“Anyone can have different types of soil. Therefore, we cannot just assume that just because your neighbors have clay soil, you will too. Clay soil is sticky but smooth, and can be rolled into a tight ball. So before you do anything on your garden, you need to confirm first if your soil is really clay.”


What is Clay Soil?

gardening in clay soil - cracked clay soil


Have you got clay soil?

Clay soil is:

    • solid and sticky when wet
    • it will easily roll into a ball when wet
    • when dry, it is solid and lumpy – may crack
    • it drains poorly, and may often get waterlogged
    • difficult to dig
    • often neutral pH, or alkaline


How to Improve Clay Soil

Gardening in clay soil can be really hard work – it’s tough going getting a spade in…

…but, digging your soil will really help to improve it’s condition, by:

    • breaking it up
    • getting some air into it
    • Never dig down through the yellow, white or blue subsoil, or mix it with the topsoil
    • Dig the topsoil only, and mix it with lots of organic matter, such as:
      • compost
      • composted bark
      • leaf mold
    • Also add some horticultural grit
    • Autumn is a good time to do this – so winter frosts can help break up the soil structure even more, and open it up more too.
    • Try not to tread too much on the soil, as this compacts it back down again.




Common Types of Garden Weeds

One of the major issues that one finds in gardens is garden weeds. Eliminating them is totally essential because they remove the nutrition from the soil that might otherwise happen to be used by the grass. The garden weeds hamper the growth of grass along with other plants and so it’s obligatory which they be removed. The very best defense is always to quickly detect them in order that you will understand how to prevent them also. Here are six of the most common weeds:

– Daisy weed
The perennial daisy weed is considered the most popular weeds to attack the lawn. Daisies appear to be with a yellow center that is surrounded by white petals and develop to around 3 inches. This weed is fairly resilient to typical mowing and trimming, as a result it aids to use a hand-tool such as daisy grubber to rapidly lift and take away the weeds.

– Wild Onion
Wild onion looks like a grass at a glance. Close up examination will disclose triangular leaf design as opposed to a lance or linear-shaped blade that a person notices on a lawn grass. It could grow from its small buried bulb to as much as 2 feet once it flowers in late summer. You’ll see a one of a kind onion odor whenever close to this weed.

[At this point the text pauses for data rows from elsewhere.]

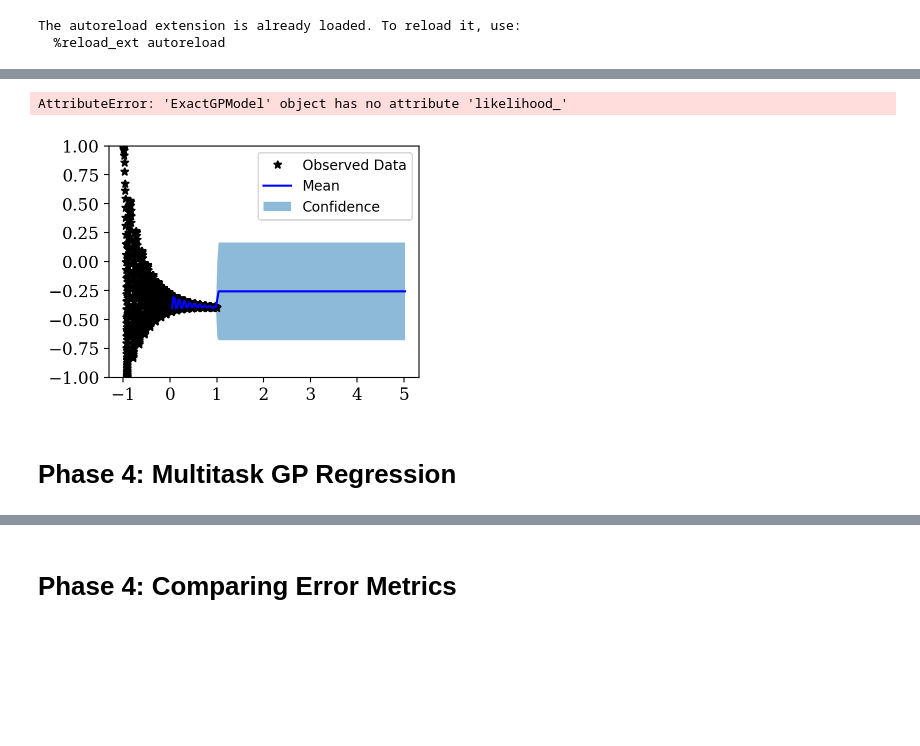
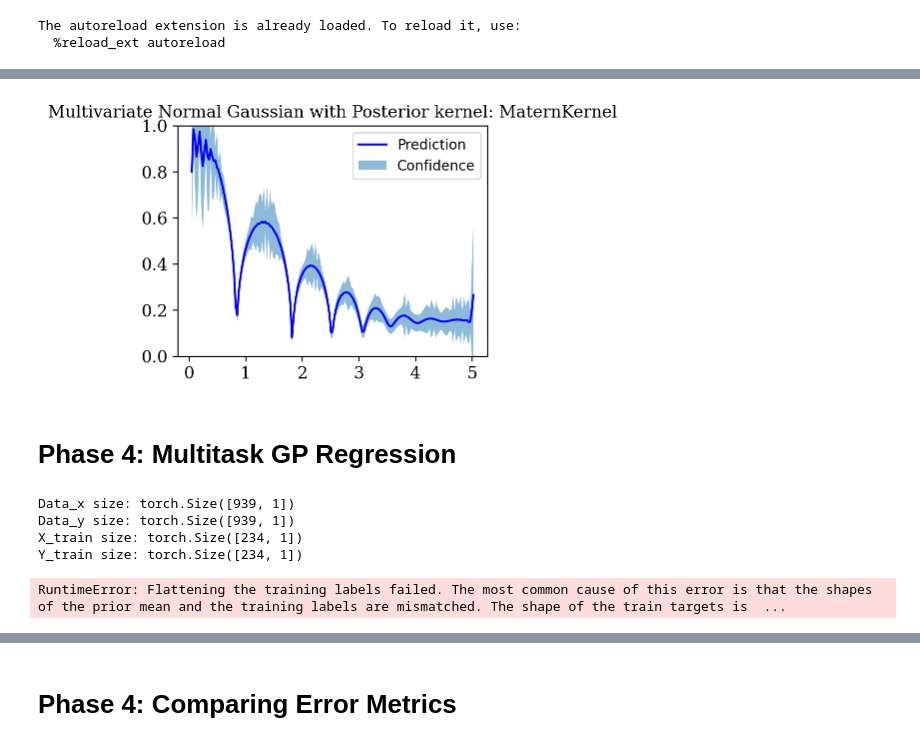
Before and after one commit to InertialMicrocavitationRheometry/IMRv2, a Jupyter notebook: analysis/3dasm_Project_singlefidelity.ipynb, the cells around one changed output, grey strips where cells are left out. Cells and saved outputs as stored; diff of their text form; code cells hidden in the pictures; blank space fills up the shorter version.

Commit message:
Finalized images for 3dasm presentation

```diff
--- a/analysis/3dasm_Project_singlefidelity.ipynb
+++ b/analysis/3dasm_Project_singlefidelity.ipynb
@@ -1455,0 +1563,17 @@ Iter 125/125 - Loss: -2.042   lengthscale: 0.009   noise: 0.000   Gradient Norm:
+# %%
+import gpytorch
+
+class ExactGPModel(gpytorch.models.ExactGP):
+    def __init__(self, train_x_LF, train_y_LF, likelihood):
+        super(ExactGPModel, self).__init__(train_x_LF, train_y_LF, likelihood)
+        self.mean_module = gpytorch.means.ConstantMean()
+
+        # Use Matern kernel instead of RBF
+        self.covar_module = gpytorch.kernels.ScaleKernel(
+            gpytorch.kernels.MaternKernel(nu=2.5)  # You can adjust the value of nu as needed
+        )
+
+    def forward(self, x):
+        mean_x = self.mean_module(x)
+        covar_x = self.covar_module(x)
+        return gpytorch.distributions.MultivariateNormal(mean_x, covar_x)
@@ -1466,33 +1727,38 @@ with torch.no_grad(), gpytorch.settings.fast_pred_var():
 # %%
 with torch.no_grad():
     # Initialize plot
     f, ax = plt.subplots(1, 1, figsize=(4, 3))
     # Get upper and lower confidence bounds
     lower, upper = observed_pred.confidence_region()
 
     # Flatten tensors and convert to NumPy arrays
     train_x_LF_np = train_x_LF.numpy().flatten()
     train_y_LF_np = train_y_LF.numpy().flatten()
     x_test_HF_np = x_test_HF.numpy().flatten()
     observed_mean_np = observed_pred.mean.numpy().flatten()
 
     # Plot training data as black stars
-    ax.plot(train_x_LF_np, train_y_LF_np, 'k*')
+    #ax.plot(train_x_LF_np, train_y_LF_np, 'k*')
     # Plot predictive means as blue line
     ax.plot(x_test_HF_np, observed_mean_np, 'b')
     # Shade between the lower and upper confidence bounds
     ax.fill_between(x_test_HF_np, lower.numpy().flatten(), upper.numpy().flatten(), alpha=0.5)
-    ax.set_ylim([-1.0, 1.0])
-    ax.legend(['Observed Data', 'Mean', 'Confidence'])
+    ax.set_ylim([0, 1.0])
+    ax.legend(['Prediction','Confidence'])
 
     plt.xticks(fontname = "serif", fontsize=12)
     plt.yticks(fontname = "serif", fontsize=12)
-    ax.set_title("Multivariate Normal Gaussian with Posterior kernel: %s"
-              % model.likelihood_, font) # Show in the title the value of the hyperparameters
-    plt.savefig("multifidelity_singletask.png", bbox_inches="tight")
+
+    # Assuming your model has a `covar_module` attribute
+    #kernel_type = type(model.covar_module).__name__
+    mean_type = type(model.mean_module).__name__
+    kernel_type = type(model.covar_module.base_kernel).__name__
+    #ax.set_title("Multivariate Normal Gaussian with Posterior Mean: %s, Kernel: %s" % (mean_type, kernel_type), font)
+    ax.set_title("Multivariate Normal Gaussian with Posterior kernel: %s" % kernel_type, font)
+
+    plt.savefig("multifidelity_singletask_gpy_m_nopoints.png", bbox_inches="tight")
 # %% [output]
-AttributeError: 'ExactGPModel' object has no attribute 'likelihood_'
-[figure, old version]
+[figure, new version]
 # %% [markdown]
 # Phase 4: Multitask GP Regression
 # %%
@@ -1527,6 +1793,13 @@ print("Y_train size:", Y_train.size())
 output = model(X_train)
 print(output)
 
-numtasks=2
-Y_train_reshaped = Y_train.view(-1, 1).expand(-1, numtasks)
-print("Y_train_reshaped:", Y_train_reshaped.size())
+
+#numtasks=2
+#Y_train_reshaped = Y_train.view(-1, 1).expand(-1, numtasks)
+#print("Y_train_reshaped:", Y_train_reshaped.size())
+# %% [output]
+Data_x size: torch.Size([939, 1])
+Data_y size: torch.Size([939, 1])
+X_train size: torch.Size([234, 1])
+Y_train size: torch.Size([234, 1])
+RuntimeError: Flattening the training labels failed. The most common cause of this error is that the shapes of the prior mean and the training labels are mismatched. The shape of the train targets is  ...
```
Also changed, not shown: parts of 23 cells of this notebook, 2 other files.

– Dandelion
You’ll be able to quickly them because of its little yellow flower with the milky stems and extremely long taproots. It is virtually impossible to prevent dandelions from scattering in the event it starts to flower and seed. So it’s vital that you take them out immediately before it starts so. Any section of the root left will grow to another plant. In case there are seed heads, cover it with a paper bag being careful not to disturb the seeds.

– Plantain
This weed is very common in gardens. It’s a perennial that grows in cooler seasons and it is discovered almost everywhere. The foliage is rosette-shaped and have conspicuous veins. Leaves may seem parallel-veined, green to purple and may also be hairy or smooth. Seed heads resembling rats’ tails will be the distinction of this weed.

– Crabgrass
Once this grassy weed has begun to occupy a place in your garden it might be very hard to eradicate it. This kind is annual and it germinates by seeds spread during the previous year. Sun rays is the best friend of crabgrass where by it will help it to sprout. With this type of weed, it is practical for one to prevent it from growing instead of controlling it once it has sprung.

– Creeping thistle
The creeping thistle is for certain to cause destruction of the lawn with bare areas or freshly seeded lawns. This kind of weed has thistle-like foliage with purple colored flower heads. The spiky nature of the leaves cause them to really irritating to walk or rest on. Creeping thistle is best removed by using a fork or daisy grubber.